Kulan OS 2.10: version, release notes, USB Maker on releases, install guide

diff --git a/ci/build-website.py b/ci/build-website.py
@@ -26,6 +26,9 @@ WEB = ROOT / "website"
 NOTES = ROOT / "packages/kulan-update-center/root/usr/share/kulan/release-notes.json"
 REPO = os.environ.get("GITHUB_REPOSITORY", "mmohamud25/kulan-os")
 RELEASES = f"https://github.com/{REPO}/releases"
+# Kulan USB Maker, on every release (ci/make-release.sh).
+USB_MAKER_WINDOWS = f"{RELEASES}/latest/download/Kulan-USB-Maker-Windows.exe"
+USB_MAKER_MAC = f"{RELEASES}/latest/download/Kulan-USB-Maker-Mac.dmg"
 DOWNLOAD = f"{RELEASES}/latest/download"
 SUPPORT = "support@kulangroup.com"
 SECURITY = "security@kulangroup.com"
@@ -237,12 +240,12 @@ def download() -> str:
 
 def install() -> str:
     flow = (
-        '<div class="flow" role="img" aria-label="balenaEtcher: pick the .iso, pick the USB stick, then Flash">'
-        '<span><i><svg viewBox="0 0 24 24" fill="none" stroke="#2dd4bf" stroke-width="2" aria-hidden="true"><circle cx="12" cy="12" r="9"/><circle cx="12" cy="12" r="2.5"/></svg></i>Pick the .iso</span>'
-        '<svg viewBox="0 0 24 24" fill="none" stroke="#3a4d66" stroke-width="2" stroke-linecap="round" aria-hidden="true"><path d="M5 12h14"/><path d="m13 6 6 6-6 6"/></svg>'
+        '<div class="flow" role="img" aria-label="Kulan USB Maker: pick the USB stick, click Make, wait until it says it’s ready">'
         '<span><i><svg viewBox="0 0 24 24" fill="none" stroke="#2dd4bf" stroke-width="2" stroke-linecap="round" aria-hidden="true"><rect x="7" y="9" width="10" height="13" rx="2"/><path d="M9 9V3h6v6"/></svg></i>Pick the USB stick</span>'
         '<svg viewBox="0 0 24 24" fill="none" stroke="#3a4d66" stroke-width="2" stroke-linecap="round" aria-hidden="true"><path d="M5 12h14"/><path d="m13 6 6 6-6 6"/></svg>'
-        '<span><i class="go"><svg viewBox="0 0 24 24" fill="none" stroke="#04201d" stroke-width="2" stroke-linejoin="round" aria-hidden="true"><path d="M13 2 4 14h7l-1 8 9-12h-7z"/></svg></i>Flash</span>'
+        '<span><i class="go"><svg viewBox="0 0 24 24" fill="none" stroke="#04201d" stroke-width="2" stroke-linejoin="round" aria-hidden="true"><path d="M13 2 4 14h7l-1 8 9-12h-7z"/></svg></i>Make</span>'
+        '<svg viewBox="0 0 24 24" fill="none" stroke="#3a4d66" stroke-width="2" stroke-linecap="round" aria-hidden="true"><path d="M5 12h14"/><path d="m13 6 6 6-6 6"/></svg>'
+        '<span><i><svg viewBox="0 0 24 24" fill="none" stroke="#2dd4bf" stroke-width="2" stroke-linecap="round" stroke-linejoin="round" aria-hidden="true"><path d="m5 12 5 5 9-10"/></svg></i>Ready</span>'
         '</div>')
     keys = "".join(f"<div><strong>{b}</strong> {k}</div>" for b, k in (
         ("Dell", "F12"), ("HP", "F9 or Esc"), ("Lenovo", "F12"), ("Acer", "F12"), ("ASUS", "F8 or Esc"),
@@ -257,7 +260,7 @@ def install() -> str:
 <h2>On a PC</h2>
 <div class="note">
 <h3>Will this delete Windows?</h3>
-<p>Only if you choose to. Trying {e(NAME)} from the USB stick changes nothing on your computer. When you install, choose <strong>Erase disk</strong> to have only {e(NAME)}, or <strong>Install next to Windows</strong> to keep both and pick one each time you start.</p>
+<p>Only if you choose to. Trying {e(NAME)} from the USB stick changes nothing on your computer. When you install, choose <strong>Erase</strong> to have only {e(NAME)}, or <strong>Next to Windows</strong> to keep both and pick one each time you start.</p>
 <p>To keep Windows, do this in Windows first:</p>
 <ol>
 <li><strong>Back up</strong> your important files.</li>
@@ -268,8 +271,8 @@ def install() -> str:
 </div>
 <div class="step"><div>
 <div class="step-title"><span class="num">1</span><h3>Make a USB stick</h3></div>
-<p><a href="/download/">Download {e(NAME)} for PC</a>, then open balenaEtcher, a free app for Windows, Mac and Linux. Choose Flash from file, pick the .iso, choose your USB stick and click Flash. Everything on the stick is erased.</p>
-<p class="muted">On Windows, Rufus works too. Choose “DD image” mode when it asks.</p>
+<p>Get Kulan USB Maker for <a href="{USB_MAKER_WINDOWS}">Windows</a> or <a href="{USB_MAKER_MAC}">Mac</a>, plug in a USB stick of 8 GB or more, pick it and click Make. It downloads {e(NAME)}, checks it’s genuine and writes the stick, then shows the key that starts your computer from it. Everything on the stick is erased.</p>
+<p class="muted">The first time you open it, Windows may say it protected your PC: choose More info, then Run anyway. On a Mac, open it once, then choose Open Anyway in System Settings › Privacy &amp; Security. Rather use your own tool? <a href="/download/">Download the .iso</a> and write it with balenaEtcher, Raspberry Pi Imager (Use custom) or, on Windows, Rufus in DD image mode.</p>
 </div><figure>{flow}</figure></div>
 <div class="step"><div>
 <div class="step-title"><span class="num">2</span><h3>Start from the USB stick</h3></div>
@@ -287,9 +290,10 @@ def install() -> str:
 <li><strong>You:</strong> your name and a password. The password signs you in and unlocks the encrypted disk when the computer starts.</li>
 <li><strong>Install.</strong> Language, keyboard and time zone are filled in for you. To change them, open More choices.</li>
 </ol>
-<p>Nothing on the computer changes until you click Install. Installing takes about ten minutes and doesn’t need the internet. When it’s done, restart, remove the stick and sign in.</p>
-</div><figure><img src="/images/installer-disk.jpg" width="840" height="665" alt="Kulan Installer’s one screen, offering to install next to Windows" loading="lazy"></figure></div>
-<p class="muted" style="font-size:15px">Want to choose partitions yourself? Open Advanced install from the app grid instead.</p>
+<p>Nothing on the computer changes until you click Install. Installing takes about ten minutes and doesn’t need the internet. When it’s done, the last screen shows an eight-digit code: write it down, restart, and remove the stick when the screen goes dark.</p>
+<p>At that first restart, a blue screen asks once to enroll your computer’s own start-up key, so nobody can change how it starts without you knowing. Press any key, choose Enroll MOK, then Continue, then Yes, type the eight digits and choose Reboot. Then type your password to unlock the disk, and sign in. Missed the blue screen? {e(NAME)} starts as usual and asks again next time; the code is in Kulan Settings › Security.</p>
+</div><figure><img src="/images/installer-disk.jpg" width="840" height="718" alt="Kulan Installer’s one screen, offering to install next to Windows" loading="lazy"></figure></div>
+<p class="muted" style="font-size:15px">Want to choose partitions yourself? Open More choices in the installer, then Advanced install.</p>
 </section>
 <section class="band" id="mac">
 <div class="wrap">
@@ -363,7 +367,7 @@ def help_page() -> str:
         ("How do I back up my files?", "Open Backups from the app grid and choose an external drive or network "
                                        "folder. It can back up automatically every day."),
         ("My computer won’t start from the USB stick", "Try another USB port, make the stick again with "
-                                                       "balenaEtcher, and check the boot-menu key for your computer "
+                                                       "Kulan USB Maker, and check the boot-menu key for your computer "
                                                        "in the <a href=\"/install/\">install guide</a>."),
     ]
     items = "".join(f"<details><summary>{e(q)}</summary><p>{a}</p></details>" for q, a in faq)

□ □ □ □

- _REQUIRED WORK_
Output the entire listing exactly as it appears above.

- _RESPONSE TO THE EXERCISE_
Kulan OS 2.10: version, release notes, USB Maker on releases, install guide

diff --git a/ci/build-website.py b/ci/build-website.py
@@ -26,6 +26,9 @@ WEB = ROOT / "website"
 NOTES = ROOT / "packages/kulan-update-center/root/usr/share/kulan/release-notes.json"
 REPO = os.environ.get("GITHUB_REPOSITORY", "mmohamud25/kulan-os")
 RELEASES = f"https://github.com/{REPO}/releases"
+# Kulan USB Maker, on every release (ci/make-release.sh).
+USB_MAKER_WINDOWS = f"{RELEASES}/latest/download/Kulan-USB-Maker-Windows.exe"
+USB_MAKER_MAC = f"{RELEASES}/latest/download/Kulan-USB-Maker-Mac.dmg"
 DOWNLOAD = f"{RELEASES}/latest/download"
 SUPPORT = "support@kulangroup.com"
 SECURITY = "security@kulangroup.com"
@@ -237,12 +240,12 @@ def download() -> str:
 
 def install() -> str:
     flow = (
-        '<div class="flow" role="img" aria-label="balenaEtcher: pick the .iso, pick the USB stick, then Flash">'
-        '<span><i><svg viewBox="0 0 24 24" fill="none" stroke="#2dd4bf" stroke-width="2" aria-hidden="true"><circle cx="12" cy="12" r="9"/><circle cx="12" cy="12" r="2.5"/></svg></i>Pick the .iso</span>'
-        '<svg viewBox="0 0 24 24" fill="none" stroke="#3a4d66" stroke-width="2" stroke-linecap="round" aria-hidden="true"><path d="M5 12h14"/><path d="m13 6 6 6-6 6"/></svg>'
+        '<div class="flow" role="img" aria-label="Kulan USB Maker: pick the USB stick, click Make, wait until it says it’s ready">'
         '<span><i><svg viewBox="0 0 24 24" fill="none" stroke="#2dd4bf" stroke-width="2" stroke-linecap="round" aria-hidden="true"><rect x="7" y="9" width="10" height="13" rx="2"/><path d="M9 9V3h6v6"/></svg></i>Pick the USB stick</span>'
         '<svg viewBox="0 0 24 24" fill="none" stroke="#3a4d66" stroke-width="2" stroke-linecap="round" aria-hidden="true"><path d="M5 12h14"/><path d="m13 6 6 6-6 6"/></svg>'
-        '<span><i class="go"><svg viewBox="0 0 24 24" fill="none" stroke="#04201d" stroke-width="2" stroke-linejoin="round" aria-hidden="true"><path d="M13 2 4 14h7l-1 8 9-12h-7z"/></svg></i>Flash</span>'
+        '<span><i class="go"><svg viewBox="0 0 24 24" fill="none" stroke="#04201d" stroke-width="2" stroke-linejoin="round" aria-hidden="true"><path d="M13 2 4 14h7l-1 8 9-12h-7z"/></svg></i>Make</span>'
+        '<svg viewBox="0 0 24 24" fill="none" stroke="#3a4d66" stroke-width="2" stroke-linecap="round" aria-hidden="true"><path d="M5 12h14"/><path d="m13 6 6 6-6 6"/></svg>'
+        '<span><i><svg viewBox="0 0 24 24" fill="none" stroke="#2dd4bf" stroke-width="2" stroke-linecap="round" stroke-linejoin="round" aria-hidden="true"><path d="m5 12 5 5 9-10"/></svg></i>Ready</span>'
         '</div>')
     keys = "".join(f"<div><strong>{b}</strong> {k}</div>" for b, k in (
         ("Dell", "F12"), ("HP", "F9 or Esc"), ("Lenovo", "F12"), ("Acer", "F12"), ("ASUS", "F8 or Esc"),
@@ -257,7 +260,7 @@ def install() -> str:
 <h2>On a PC</h2>
 <div class="note">
 <h3>Will this delete Windows?</h3>
-<p>Only if you choose to. Trying {e(NAME)} from the USB stick changes nothing on your computer. When you install, choose <strong>Erase disk</strong> to have only {e(NAME)}, or <strong>Install next to Windows</strong> to keep both and pick one each time you start.</p>
+<p>Only if you choose to. Trying {e(NAME)} from the USB stick changes nothing on your computer. When you install, choose <strong>Erase</strong> to have only {e(NAME)}, or <strong>Next to Windows</strong> to keep both and pick one each time you start.</p>
 <p>To keep Windows, do this in Windows first:</p>
 <ol>
 <li><strong>Back up</strong> your important files.</li>
@@ -268,8 +271,8 @@ def install() -> str:
 </div>
 <div class="step"><div>
 <div class="step-title"><span class="num">1</span><h3>Make a USB stick</h3></div>
-<p><a href="/download/">Download {e(NAME)} for PC</a>, then open balenaEtcher, a free app for Windows, Mac and Linux. Choose Flash from file, pick the .iso, choose your USB stick and click Flash. Everything on the stick is erased.</p>
-<p class="muted">On Windows, Rufus works too. Choose “DD image” mode when it asks.</p>
+<p>Get Kulan USB Maker for <a href="{USB_MAKER_WINDOWS}">Windows</a> or <a href="{USB_MAKER_MAC}">Mac</a>, plug in a USB stick of 8 GB or more, pick it and click Make. It downloads {e(NAME)}, checks it’s genuine and writes the stick, then shows the key that starts your computer from it. Everything on the stick is erased.</p>
+<p class="muted">The first time you open it, Windows may say it protected your PC: choose More info, then Run anyway. On a Mac, open it once, then choose Open Anyway in System Settings › Privacy &amp; Security. Rather use your own tool? <a href="/download/">Download the .iso</a> and write it with balenaEtcher, Raspberry Pi Imager (Use custom) or, on Windows, Rufus in DD image mode.</p>
 </div><figure>{flow}</figure></div>
 <div class="step"><div>
 <div class="step-title"><span class="num">2</span><h3>Start from the USB stick</h3></div>
@@ -287,9 +290,10 @@ def install() -> str:
 <li><strong>You:</strong> your name and a password. The password signs you in and unlocks the encrypted disk when the computer starts.</li>
 <li><strong>Install.</strong> Language, keyboard and time zone are filled in for you. To change them, open More choices.</li>
 </ol>
-<p>Nothing on the computer changes until you click Install. Installing takes about ten minutes and doesn’t need the internet. When it’s done, restart, remove the stick and sign in.</p>
-</div><figure><img src="/images/installer-disk.jpg" width="840" height="665" alt="Kulan Installer’s one screen, offering to install next to Windows" loading="lazy"></figure></div>
-<p class="muted" style="font-size:15px">Want to choose partitions yourself? Open Advanced install from the app grid instead.</p>
+<p>Nothing on the computer changes until you click Install. Installing takes about ten minutes and doesn’t need the internet. When it’s done, the last screen shows an eight-digit code: write it down, restart, and remove the stick when the screen goes dark.</p>
+<p>At that first restart, a blue screen asks once to enroll your computer’s own start-up key, so nobody can change how it starts without you knowing. Press any key, choose Enroll MOK, then Continue, then Yes, type the eight digits and choose Reboot. Then type your password to unlock the disk, and sign in. Missed the blue screen? {e(NAME)} starts as usual and asks again next time; the code is in Kulan Settings › Security.</p>
+</div><figure><img src="/images/installer-disk.jpg" width="840" height="718" alt="Kulan Installer’s one screen, offering to install next to Windows" loading="lazy"></figure></div>
+<p class="muted" style="font-size:15px">Want to choose partitions yourself? Open More choices in the installer, then Advanced install.</p>
 </section>
 <section class="band" id="mac">
 <div class="wrap">
@@ -363,7 +367,7 @@ def help_page() -> str:
         ("How do I back up my files?", "Open Backups from the app grid and choose an external drive or network "
                                        "folder. It can back up automatically every day."),
         ("My computer won’t start from the USB stick", "Try another USB port, make the stick again with "
-                                                       "balenaEtcher, and check the boot-menu key for your computer "
+                                                       "Kulan USB Maker, and check the boot-menu key for your computer "
                                                        "in the <a href=\"/install/\">install guide</a>."),
     ]
     items = "".join(f"<details><summary>{e(q)}</summary><p>{a}</p></details>" for q, a in faq)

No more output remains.